“In 2006, AIDS in America is a Black disease, and stigma aside, the only way that we’re going to stop this epidemic in Black America is for Black folks to take ownership of the disease and confront it head on,” said Phill Wilson, executive director of the Black AIDS Institute.
“Perhaps the most important factor in reducing HIV risk for Black gay men is the one that usually receives the least attention, and that is eliminating the homophobia and related stigma, discrimination, and violence experienced by so may Black gay men,” he said.
Fullilove noted that there is only one CDC-funded HIV prevention program targeting Black gay and bisexual men “because there hasn’t literally been enough money to help us roll out a variety of different prevention approaches.
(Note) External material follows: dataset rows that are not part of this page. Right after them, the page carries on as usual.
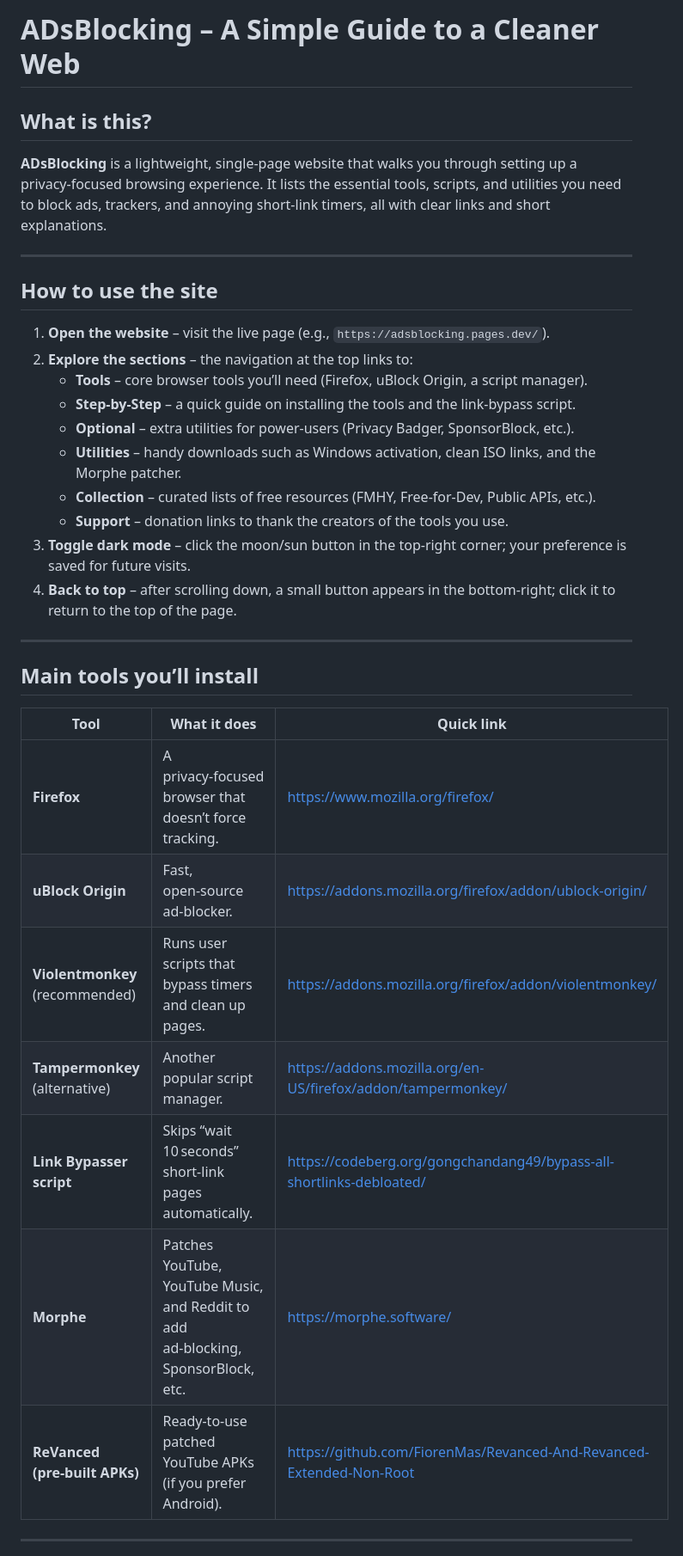
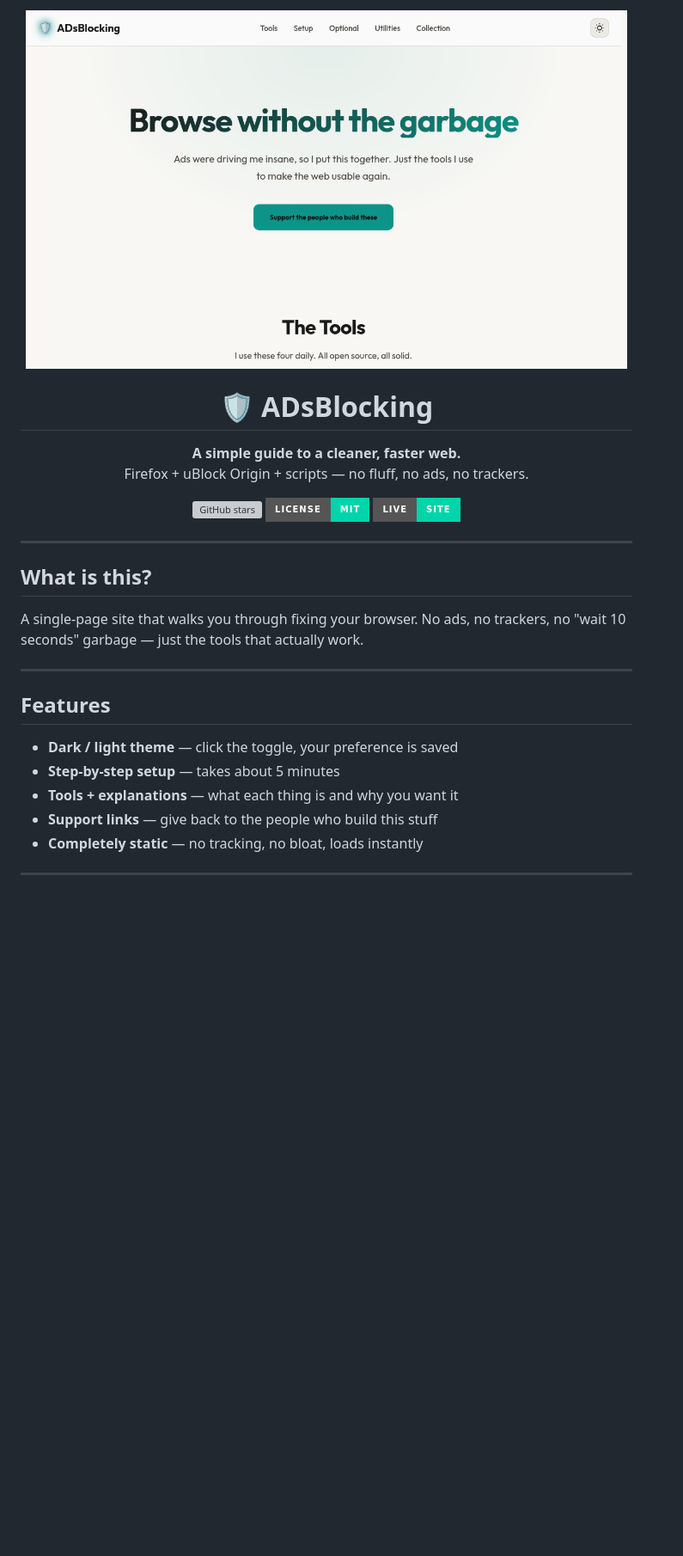
Before and after one commit to 1downy/ADsBlocking, a Markdown page: README.md, the part around the change printed below. Shown: that part at 86% size. Rendered like a GitHub page; pictures changed too: readme-preview.png (added); badges without logos; blank space fills up the shorter version; grey boxes are pictures that could not be loaded.

```diff
--- a/README.md
+++ b/README.md
@@ -1,34 +1,41 @@
-# ADsBlocking – A Simple Guide to a Cleaner Web
+<p align="center">
+  <img src="readme-preview.png" alt="ADsBlocking preview" width="700">
+</p>
 
-## What is this?
-**ADsBlocking** is a lightweight, single‑page website that walks you through setting up a privacy‑focused browsing experience. It lists the essential tools, scripts, and utilities you need to block ads, trackers, and annoying short‑link timers, all with clear links and short explanations.
+<h1 align="center">🛡️ ADsBlocking</h1>
+
+<p align="center">
+  <strong>A simple guide to a cleaner, faster web.</strong><br>
+  Firefox + uBlock Origin + scripts — no fluff, no ads, no trackers.
+</p>
+
+<p align="center">
+  <a href="https://github.com/E4crypt3d/ADsBlocking/stargazers">
+    <img src="https://img.shields.io/github/stars/E4crypt3d/ADsBlocking?style=for-the-badge&logo=github&color=00d4aa" alt="GitHub stars">
+  </a>
+  <a href="https://github.com/E4crypt3d/ADsBlocking/blob/main/LICENSE">
+    <img src="https://img.shields.io/badge/license-MIT-green?style=for-the-badge&color=00d4aa" alt="License">
+  </a>
+  <a href="https://adsblocking.pages.dev/">
+    <img src="https://img.shields.io/badge/live-site-00d4aa?style=for-the-badge" alt="Live site">
+  </a>
+</p>
 
 ---
 
-## How to use the site
-1. **Open the website** – visit the live page (e.g., `https://adsblocking.pages.dev/`).
-2. **Explore the sections** – the navigation at the top links to:
-   - **Tools** – core browser tools you’ll need (Firefox, uBlock Origin, a script manager).
-   - **Step‑by‑Step** – a quick guide on installing the tools and the link‑bypass script.
-   - **Optional** – extra utilities for power‑users (Privacy Badger, SponsorBlock, etc.).
-   - **Utilities** – handy downloads such as Windows activation, clean ISO links, and the Morphe patcher.
-   - **Collection** – curated lists of free resources (FMHY, Free‑for‑Dev, Public APIs, etc.).
-   - **Support** – donation links to thank the creators of the tools you use.
-3. **Toggle dark mode** – click the moon/sun button in the top‑right corner; your preference is saved for future visits.
-4. **Back to top** – after scrolling down, a small button appears in the bottom‑right; click it to return to the top of the page.
+## What is this?
+
+A single‑page site that walks you through fixing your browser. No ads, no trackers, no "wait 10 seconds" garbage — just the tools that actually work.
 
 ---
 
-## Main tools you’ll install
-| Tool | What it does | Quick link |
-|------|--------------|------------|
-| **Firefox** | A privacy‑focused browser that doesn’t force tracking. | <https://www.mozilla.org/firefox/> |
-| **uBlock Origin** | Fast, open‑source ad‑blocker. | <https://addons.mozilla.org/firefox/addon/ublock-origin/> |
-| **Violentmonkey** (recommended) | Runs user scripts that bypass timers and clean up pages. | <https://addons.mozilla.org/firefox/addon/violentmonkey/> |
-| **Tampermonkey** (alternative) | Another popular script manager. | <https://addons.mozilla.org/en-US/firefox/addon/tampermonkey/> |
-| **Link Bypasser script** | Skips “wait 10 seconds” short‑link pages automatically. | <https://codeberg.org/gongchandang49/bypass-all-shortlinks-debloated/> |
-| **Morphe** | Patches YouTube, YouTube Music, and Reddit to add ad‑blocking, SponsorBlock, etc. | <https://morphe.software/> |
-| **ReVanced (pre‑built APKs)** | Ready‑to‑use patched YouTube APKs (if you prefer Android). | <https://github.com/FiorenMas/Revanced-And-Revanced-Extended-Non-Root> |
+## Features
+
+- **Dark / light theme** — click the toggle, your preference is saved
+- **Step‑by‑step setup** — takes about 5 minutes
+- **Tools + explanations** — what each thing is and why you want it
+- **Support links** — give back to the people who build this stuff
+- **Completely static** — no tracking, no bloat, loads instantly
 
 ---
 
```
Also changed, not shown: other parts of README.md (+36 -9 lines), 2 other files.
There hasn’t been enough money to research and evaluate their effectiveness.”
Wilson cited Rep. Nancy Pelosi’s interpretation of the recent election results as a call for a new direction. He said, “It is important that we look at AIDS as part of that new direction.”
“Congress has failed to do the hard work of reforming the 16-year-old [Ryan White] CARE Act (RWCA) to keep up with the ever-changing epidemic…It would be immoral if we test large numbers of people and do not have the capacity to find treatment for them.”
Ryan White update
The future of the RWCA in the “lame duck” session of Congress, which continues on December 4, does not look promising. The House passed a reauthorization bill in October but a handful of Senators, led by Hillary Clinton, blocked passage in that chamber because their states would lose money with the changes in how funding is divvied out. The issues largely could be resolved by adding more money.
A group of conservative Republican legislators in both chambers is adamant that they not increase spending on the remaining appropriations bills for the fiscal year that began October 1. In addition to being philosophically opposed to increased spending, they want to leave that onus on the incoming Democratic majority.
AIDS Project Los Angeles (APLA) has backed off of earlier support for the current reauthorization bill, calling it “fatally flawed because of insufficient funding and ill-conceived political compromises. The result is an overly complicated revision of an already complicated Act,” it said in a post-election briefing paper.
“APLA believes that changes in congressional and committee leadership, a result of midterm elections, may help salvage the problematic House bill.”
While that may be the case in the House, it ignores the fact that Ted Kennedy, the incoming chair of the Senate health committee, has played a leading role in shaping the current measure, and he has not indicated any desire to make substantial changes.
Bill Arnold lobbies for funding for the AIDS Drug Assistance Program (ADAP). He cautions, “The disruptions and destabilization of a failure to pass [Ryan White] are a major potential problem.”
However, he confesses, “It would likely take a joint congressional leadership public bipartisan effort, probably with active public support from President Bush,” to pull off reauthorization with adequate new funding in this lame duck session. Still, hope springs eternal. and there is the glimmer of a possible “last minute” congressional deal that could get changed legislation through both houses and to the President before Christmas.